Holidaymakers booking hotels, package or all-inclusive holidays in Marbella on the Costa del Sol are drawn by its combination of sun, sand and surf, as it has 17 miles of coastline divided into 24 beaches. But the town itself has a historic centre, with several museums, and it hosts a number of festivals every year. Here are eight of the top cultural activities to do on holidays to Marbella.
View the best of Spanish graphic art
Visit the Contemporary Spanish Engraving Museum that opened in 1992 and includes work by Picasso, Míró, Dalí and other Spanish artists such as Tápies, plus the El Paso Group that includes Rafael Canogar and Manolo Minares. The museum, which is located in the old town, also showcases etchings, aquatints and lithographs and has an exhibition hall designed for teaching engraving.
View Latin American art
Another museum worth seeing is the Ralli Museum, which is dedicated primarily to Latin American art. The venue, which opened in 2000, is located between Marbella and Puerto Banús and houses a large collection of works by Latin American artists who were influenced by European art, as well as some European artists.
It includes work by contemporary artists such as Oscar Arcila, Alicia Carletti, Carmino Nino and Herman Braun-Vega. It also has sculpture and paintings by Miró, Salvador Dalí, Picasso, Chagall, Eduardo Soranio and Henry Moore.
Catch a film
The Cine Club in Marbella screens films in their original language every Wednesday and Thursday. There is also a cinema in neighbouring Puerto Banús, the Cine Gran Marbella, which shows all the latest films in Spanish and English. There are seven cinemas in all around the Marbella area.
See a show
Marbella is home to two theatres; the Teatro Ciudad De Marbella and Blackbox Teatro. The former opened in 2001 and stages a varied programme, including music, dance, flamenco and opera. Every August the venue hosts the International Opera Festival Marbella and offers classic works such as Carmen, Madam Butterfly, Rigoletto and Lucia Lammermor.
Blackbox Teatro by contrast is a small, 100-seat venue that is designed to provide a space for free creativity in theatre, dance, music and art, among others, and offers shows and classes for both children and adults in English, Spanish and German. The theatre has a small café and hosts live jazz. Blackbox is conveniently located in the centre of Marbella.
See a bullfight
It isn’t a choice that everyone booking holidays in Marbella may make, but the corrida de toros undeniably runs deep in Spanish culture, and has always fascinated native artists such as Goya and Picasso. American author Ernest Hemingway, was an aficionado of the bullfights and regularly visited the corrida in Ronda, one of the oldest bullrings in Spain, and located in a village 45 minutes drive from Marbella.

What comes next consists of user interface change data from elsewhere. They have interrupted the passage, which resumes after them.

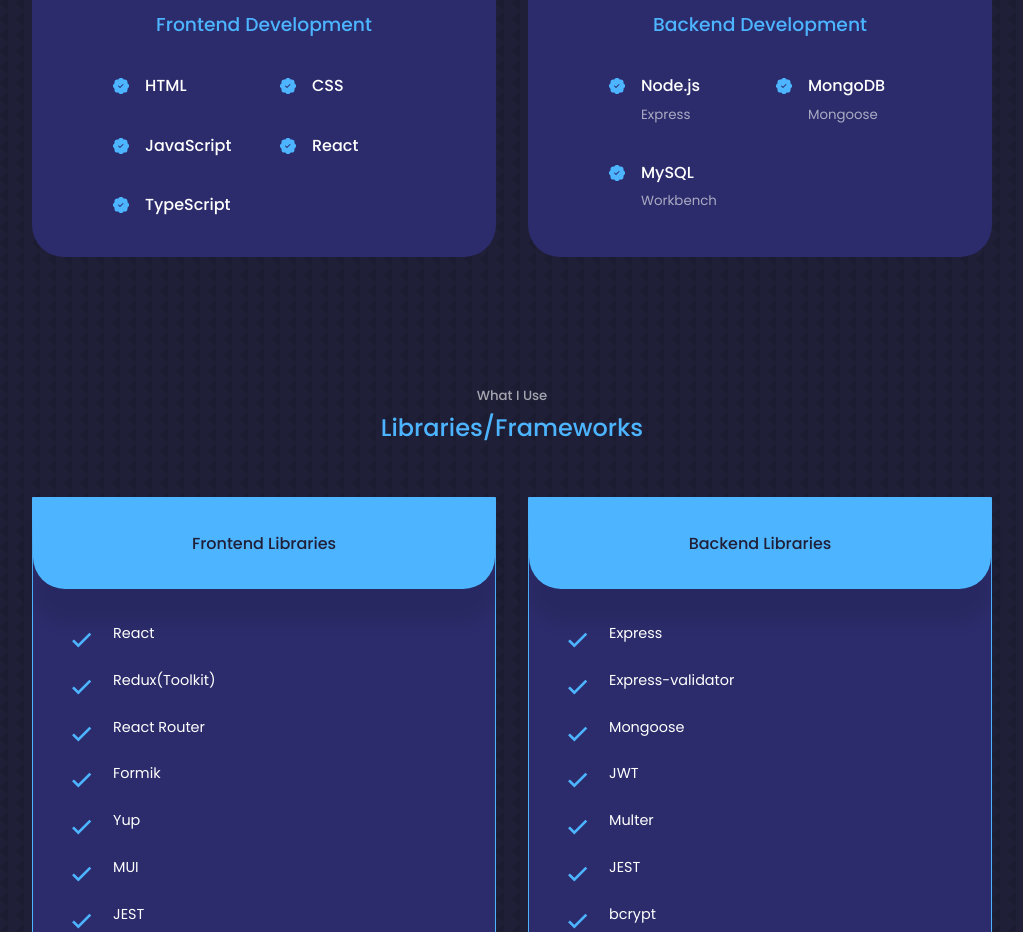
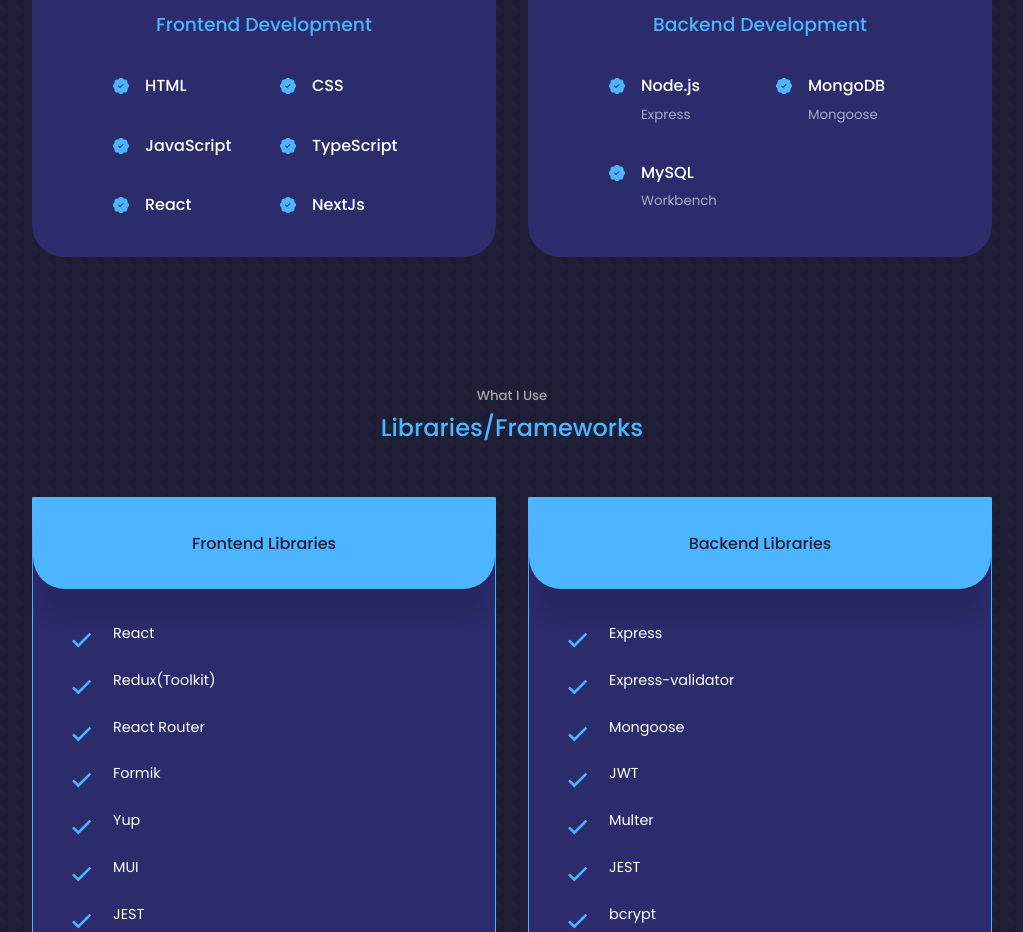
Before and after one commit to Marchelllo27/portfolio-react, a React (Create React App) app: page / in a window 1280 px wide. Shown: the part 1765-2697 px from the top of the page, without its empty margins (128-1151 px from the left). Built offline with nearby package versions, Linux system fonts and the light colour scheme.

Commit message:
cv changed

```diff
--- a/src/components/experience/Experience.jsx
+++ b/src/components/experience/Experience.jsx
@@ -7,8 +7,9 @@
   { name: "HTML", id: 1 },
   { name: "CSS", id: 2 },
   { name: "JavaScript", id: 3 },
-  { name: "React", id: 4 },
-  { name: "TypeScript", id: 5 },
+  { name: "TypeScript", id: 4 },
+  { name: "React", id: 5 },
+  { name: "NextJs", id: 6 },
 ];
 
 const backendSkills = [
```
Also changed, not shown: 1 other file (tests, documents, lock files or other folders).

The Marbella bullring seats 9,500 spectators and bullfights take place every day at 7pm during the Saint Bernabés Festival. In the summer there are novilladas on Sunday; bullfights in which the bulls are less than four years old and the matadors are novices.
Have a dance

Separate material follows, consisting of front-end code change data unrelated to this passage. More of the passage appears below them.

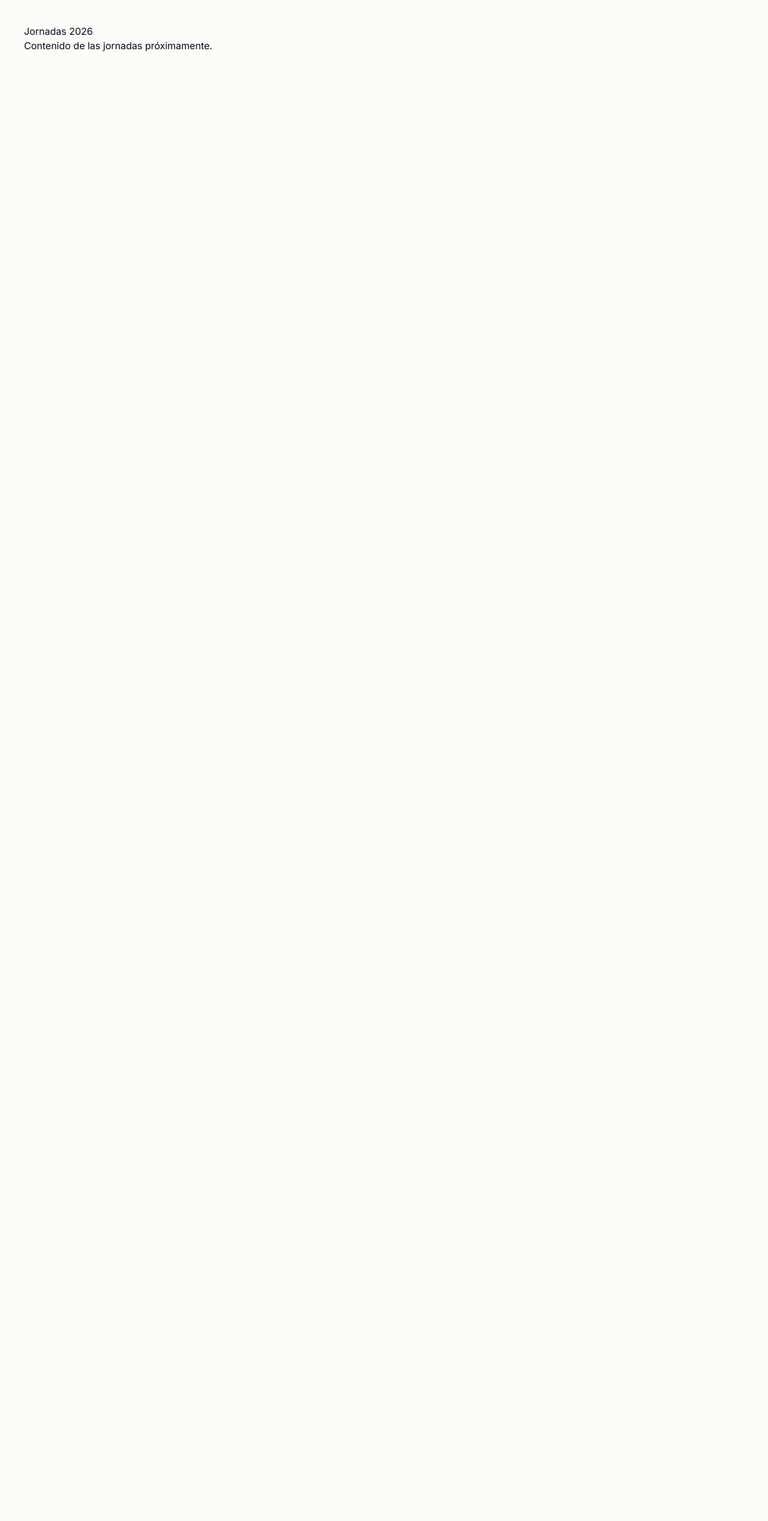
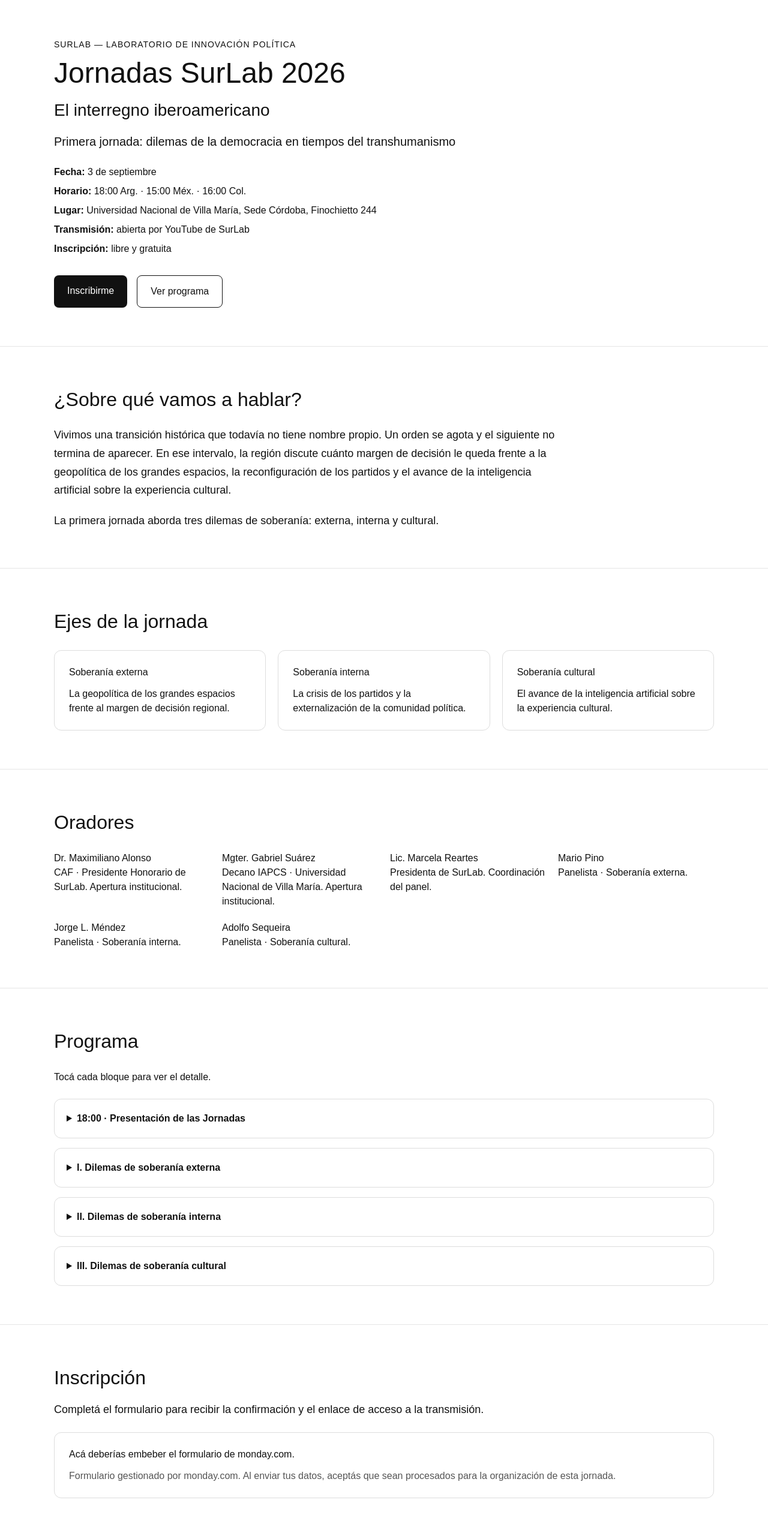
Before and after one commit to datossurlab/surlab-design, a Next.js app: page /jornadas2026 in a window 1280 px wide. Shown: the top 2536 px of the page at 60% size. Before the commit the page ends 800 px from the top, so only its background shows below. Built offline with nearby package versions, Linux system fonts and the light colour scheme.

Commit message:
Update page.tsx

```diff
--- a/app/jornadas2026/page.tsx
+++ b/app/jornadas2026/page.tsx
@@ -1,8 +1,173 @@
 export default function Jornadas2026Page() {
   return (
-    <main style={{ padding: "40px" }}>
-      <h1>Jornadas 2026</h1>
-      <p>Contenido de las jornadas próximamente.</p>
+    <main style={{ fontFamily: "Arial, sans-serif", color: "#111", background: "#fff" }}>
+      <section style={{ padding: "64px 24px", borderBottom: "1px solid #e5e5e5" }}>
+        <div style={{ maxWidth: 1100, margin: "0 auto" }}>
+          <p style={{ marginBottom: 12, fontSize: 14, letterSpacing: 1, textTransform: "uppercase" }}>
+            SURLAB — Laboratorio de Innovación Política
+          </p>
+
+          <h1 style={{ fontSize: 48, lineHeight: 1.05, marginBottom: 16 }}>
+            Jornadas SurLab 2026
+          </h1>
+
+          <h2 style={{ fontSize: 28, fontWeight: 500, marginBottom: 16 }}>
+            El interregno iberoamericano
+          </h2>
+
+          <p style={{ fontSize: 20, maxWidth: 800, marginBottom: 24 }}>
+            Primera jornada: dilemas de la democracia en tiempos del transhumanismo
+          </p>
+
+          <div style={{ display: "grid", gap: 8, marginBottom: 32 }}>
+            <p><strong>Fecha:</strong> 3 de septiembre</p>
+            <p><strong>Horario:</strong> 18:00 Arg. · 15:00 Méx. · 16:00 Col.</p>
+            <p><strong>Lugar:</strong> Universidad Nacional de Villa María, Sede Córdoba, Finochietto 244</p>
+            <p><strong>Transmisión:</strong> abierta por YouTube de SurLab</p>
+            <p><strong>Inscripción:</strong> libre y gratuita</p>
+          </div>
+
+          <div style={{ display: "flex", gap: 16, flexWrap: "wrap" }}>
+            <a
+              href="#inscripcion"
+              style={{
+                background: "#111",
+                color: "#fff",
+                padding: "14px 22px",
+                textDecoration: "none",
+                borderRadius: 8
+              }}
+            >
+              Inscribirme
+            </a>
+            <a
+              href="#programa"
+              style={{
+                border: "1px solid #111",
+                color: "#111",
+                padding: "14px 22px",
+                textDecoration: "none",
+                borderRadius: 8
+              }}
+            >
+              Ver programa
+            </a>
+          </div>
+        </div>
+      </section>
+
+      <section id="sobre" style={{ padding: "64px 24px", borderBottom: "1px solid #e5e5e5" }}>
+        <div style={{ maxWidth: 1100, margin: "0 auto" }}>
+          <h2 style={{ fontSize: 32, marginBottom: 20 }}>¿Sobre qué vamos a hablar?</h2>
+          <p style={{ fontSize: 18, maxWidth: 850, lineHeight: 1.7, marginBottom: 20 }}>
+            Vivimos una transición histórica que todavía no tiene nombre propio. Un orden se agota y el
+            siguiente no termina de aparecer. En ese intervalo, la región discute cuánto margen de decisión
+            le queda frente a la geopolítica de los grandes espacios, la reconfiguración de los partidos y
+            el avance de la inteligencia artificial sobre la experiencia cultural.
+          </p>
+          <p style={{ fontSize: 18, maxWidth: 850, lineHeight: 1.7 }}>
+            La primera jornada aborda tres dilemas de soberanía: externa, interna y cultural.
+          </p>
+        </div>
+      </section>
+
+      <section style={{ padding: "64px 24px", borderBottom: "1px solid #e5e5e5" }}>
+        <div style={{ maxWidth: 1100, margin: "0 auto" }}>
+          <h2 style={{ fontSize: 32, marginBottom: 24 }}>Ejes de la jornada</h2>
+
+          <div style={{ display: "grid", gridTemplateColumns: "repeat(auto-fit, minmax(260px, 1fr))", gap: 20 }}>
+            <div style={{ border: "1px solid #ddd", borderRadius: 12, padding: 24 }}>
+              <h3 style={{ marginBottom: 12 }}>Soberanía externa</h3>
+              <p>La geopolítica de los grandes espacios frente al margen de decisión regional.</p>
+            </div>
+
+            <div style={{ border: "1px solid #ddd", borderRadius: 12, padding: 24 }}>
+              <h3 style={{ marginBottom: 12 }}>Soberanía interna</h3>
+              <p>La crisis de los partidos y la externalización de la comunidad política.</p>
+            </div>
+
+            <div style={{ border: "1px solid #ddd", borderRadius: 12, padding: 24 }}>
+              <h3 style={{ marginBottom: 12 }}>Soberanía cultural</h3>
+              <p>El avance de la inteligencia artificial sobre la experiencia cultural.</p>
+            </div>
+          </div>
+        </div>
+      </section>
+
+      <section id="oradores" style={{ padding: "64px 24px", borderBottom: "1px solid #e5e5e5" }}>
+        <div style={{ maxWidth: 1100, margin: "0 auto" }}>
+          <h2 style={{ fontSize: 32, marginBottom: 24 }}>Oradores</h2>
+
+          <div style={{ display: "grid", gridTemplateColumns: "repeat(auto-fit, minmax(240px, 1fr))", gap: 20 }}>
+            <div><h3>Dr. Maximiliano Alonso</h3><p>CAF · Presidente Honorario de SurLab. Apertura institucional.</p></div>
+            <div><h3>Mgter. Gabriel Suárez</h3><p>Decano IAPCS · Universidad Nacional de Villa María. Apertura institucional.</p></div>
+            <div><h3>Lic. Marcela Reartes</h3><p>Presidenta de SurLab. Coordinación del panel.</p></div>
+            <div><h3>Mario Pino</h3><p>Panelista · Soberanía externa.</p></div>
+            <div><h3>Jorge L. Méndez</h3><p>Panelista · Soberanía interna.</p></div>
+            <div><h3>Adolfo Sequeira</h3><p>Panelista · Soberanía cultural.</p></div>
+          </div>
+        </div>
+      </section>
+
+      <section id="programa" style={{ padding: "64px 24px", borderBottom: "1px solid #e5e5e5" }}>
+        <div style={{ maxWidth: 1100, margin: "0 auto" }}>
+          <h2 style={{ fontSize: 32, marginBottom: 24 }}>Programa</h2>
+          <p style={{ marginBottom: 24 }}>Tocá cada bloque para ver el detalle.</p>
+
+          <div style={{ display: "grid", gap: 16 }}>
+            <details style={{ border: "1px solid #ddd", borderRadius: 12, padding: 20 }}>
+              <summary style={{ cursor: "pointer", fontWeight: 700 }}>18:00 · Presentación de las Jornadas</summary>
+              <p style={{ marginTop: 12 }}>Dr. Maximiliano Alonso y Mgter. Gabriel Suárez.</p>
+            </details>
+
+            <details style={{ border: "1px solid #ddd", borderRadius: 12, padding: 20 }}>
+              <summary style={{ cursor: "pointer", fontWeight: 700 }}>
+                I. Dilemas de soberanía externa
+              </summary>
+              <p style={{ marginTop: 12 }}>
+                Del orden interestatal de posguerra a la geopolítica de los "grandes espacios". Exposición de Mario Pino.
+              </p>
+            </details>
+
+            <details style={{ border: "1px solid #ddd", borderRadius: 12, padding: 20 }}>
+              <summary style={{ cursor: "pointer", fontWeight: 700 }}>
+                II. Dilemas de soberanía interna
+              </summary>
+              <p style={{ marginTop: 12 }}>
+                El nuevo régimen "para democrático" del Anti príncipe y la externalización de la comunidad política. Exposición de Jorge L. Méndez.
+              </p>
+            </details>
+
+            <details style={{ border: "1px solid #ddd", borderRadius: 12, padding: 20 }}>
+              <summary style={{ cursor: "pointer", fontWeight: 700 }}>
+                III. Dilemas de soberanía cultural
+              </summary>
+              <p style={{ marginTop: 12 }}>
+                El grado cero de la cultura. Exposición de Adolfo Sequeira.
+              </p>
+            </details>
+          </div>
+        </div>
+      </section>
+
+      <section id="inscripcion" style={{ padding: "64px 24px" }}>
+        <div style={{ maxWidth: 1100, margin: "0 auto" }}>
+          <h2 style={{ fontSize: 32, marginBottom: 16 }}>Inscripción</h2>
+          <p style={{ fontSize: 18, maxWidth: 780, marginBottom: 24 }}>
+            Completá el formulario para recibir la confirmación y el enlace de acceso a la transmisión.
+          </p>
+
+          <div style={{ border: "1px solid #ddd", borderRadius: 12, padding: 24 }}>
+            <p style={{ marginBottom: 12 }}>
+              Acá deberías embeber el formulario de monday.com.
+            </p>
+            <p style={{ color: "#555" }}>
+              Formulario gestionado por monday.com. Al enviar tus datos, aceptás que sean procesados
+              para la organización de esta jornada.
+            </p>
+          </div>
+        </div>
+      </section>
     </main>
   );
 }
```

Marbella Reggae Festival hosts a fiesta showcasing some of the finest Jamaican and Jamaican-inspired sounds every July. The event, which is aimed at young and old, takes place on El Cable beach under the eastern Marbella arch. International acts such as Max Romeo and Buju Banton have featured and the music lasts from 5pm until the early hours.
Make a pressing engagement
Check out the Museo Cortijo de Miraflores, a cultural centre housed in what used to be a country estate. The museum has a permanent exhibition devoted to olive oil that includes an old olive press, and also stages a varying year round programme of music, exhibitions and lectures.
Dress up in traditional costume
Marbella’s feria, or fair, is held every year in the second week of June and there is a public holiday on June 11 in honour of Marbella’s patron saint Saint Bernabé. The inaugural day celebrates the Reconquista, or the recapture of Spain from its Arab rulers in 1492. On each day, from noon until the small hours of the morning, Marbella is filled with people dancing and having fun.
Festivities get underway with a fireworks display on the beach and there are tents staging shows, stalls, dance spectaculars and fair rides. If you really want to get into the spirit of things, women should wear a beautiful flamenco dress. Men have their own traditional costumes, but this really is an occasion for the ladies to dress up.